At the current time of writing this is the longest constantly running Sci-Fi show (no, Doctor Who doesn’t count due to his long break). Spinning off from the hit film of the same title we have Richard Dean Anderson – almost shugging off all previous memory of MacGyver – bet he could have made his own Stargate – instead of Kurt Russell in the same role and crucially acknowledges, respects and significantly builds upon that original film world and did so for 10 seasons, its own spin off TV movie and two of its own spin of series, making it the most successful Sci-Fi property since Star Trek.
It could have only been more bungled if Principal Rooney had tried to make this himself. Sometimes a property works because of the writer and the actors involved, this had neither so was more a case of Ferris Bueller Bog Off rather than his still never bettered Day Off. It always seemed like Parker Lewis Can’t Lose tone and had Charlie Schlatter (liked him in 18 Again, hope he fired his agent after Police Academy 7 replacing Matt McCoy replacing Steve Guttenberg and perhaps most widely known for Diagnosis Murder) and an early turn from Jennifer Aniston and her pre operation nose. Talking of John Hughes properties, somehow, somehow Uncle Buck also made it to a series.
The film was Oscar-nominated, had a career best performance from Melanie Griffith who turned into Sandra Bullock for the short-lived TV version.
After four films (don’t worry only two of them made them into cinemas) the Syfy Channel thought they’d Graboid some extra green stuff from the franchise and spin it out as a TV series, featuring Michael Gross, who has been a mainstay of all of the films (and played Michael J Fox’s dad in Family Ties). The Channel mucked about with the order so it made no sense, which meant sloppy re-editing and an audience that nose-divided sending the Graboids back into hiding never to be seen again.

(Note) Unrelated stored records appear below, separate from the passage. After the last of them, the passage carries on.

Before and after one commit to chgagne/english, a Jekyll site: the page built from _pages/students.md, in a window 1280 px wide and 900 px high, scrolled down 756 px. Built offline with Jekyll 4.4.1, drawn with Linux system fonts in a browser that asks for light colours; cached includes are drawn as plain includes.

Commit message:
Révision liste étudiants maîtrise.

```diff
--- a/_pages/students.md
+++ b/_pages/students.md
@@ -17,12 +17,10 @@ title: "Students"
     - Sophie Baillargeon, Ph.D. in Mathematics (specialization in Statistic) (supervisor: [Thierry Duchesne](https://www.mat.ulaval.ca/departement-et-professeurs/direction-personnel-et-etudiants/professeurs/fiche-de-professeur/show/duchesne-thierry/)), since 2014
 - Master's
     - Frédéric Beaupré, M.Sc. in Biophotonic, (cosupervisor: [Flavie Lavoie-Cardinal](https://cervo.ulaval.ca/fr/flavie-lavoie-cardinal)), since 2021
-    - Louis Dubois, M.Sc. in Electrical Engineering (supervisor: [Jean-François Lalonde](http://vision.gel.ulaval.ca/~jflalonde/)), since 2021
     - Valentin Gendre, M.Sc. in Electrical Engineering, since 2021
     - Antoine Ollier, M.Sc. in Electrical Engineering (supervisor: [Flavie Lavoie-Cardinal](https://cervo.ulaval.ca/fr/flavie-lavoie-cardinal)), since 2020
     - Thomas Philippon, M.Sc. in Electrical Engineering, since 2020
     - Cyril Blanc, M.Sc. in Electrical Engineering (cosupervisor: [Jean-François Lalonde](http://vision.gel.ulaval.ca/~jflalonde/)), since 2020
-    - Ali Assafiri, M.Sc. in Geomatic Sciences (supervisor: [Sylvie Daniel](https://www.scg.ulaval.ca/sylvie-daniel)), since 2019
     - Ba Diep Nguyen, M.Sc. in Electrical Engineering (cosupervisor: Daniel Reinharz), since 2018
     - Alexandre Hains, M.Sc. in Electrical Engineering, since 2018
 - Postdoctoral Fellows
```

Richard Widmark lasted for six 90 minutes episodes of this TV series named after the 1968 film of the same name, which to be honest was some going as he got shot dead at the end of the film. The original film was directed by Don Siegel who would go onto make Dirty Harry. In the same year as directing Madigan, Siegel also directed Coogan’s Bluff with a fish out of water cop played by Clint Eastwood. This also turned up on TV, this time as McCloud with Dennis Weaver in the role.
When Humphrey Bogart said “Play it again, Sam” I don’t think he meant the whole scenario, well amazingly that is what happened and more amazingly still it was with David Soul in the Bogart role in 1983, which also featured an early Ray Liotta and Scatman ‘Hong Kong Phooey” Crothers. Was also made for TV in 1955, the latter only lasted two episodes with the former shutting up shop after 6.
Buffy the Vampire Slayer
It’s often forgotten that Buffy started out as something of a so-so movie with a good idea with the lovely but oh so different to Gellar, Kristy Swanson in the role.
Think it over creep. I really wish they had. One of those really odd things that happened (a similar think happened with a Rambo kids cartoon) were an ultra violent film and is slowly eroded away over sequels (flying Robocop in part 3 folks), then a TV series – which still looked like that same world but just something of a cuddlier version and even a cartoon.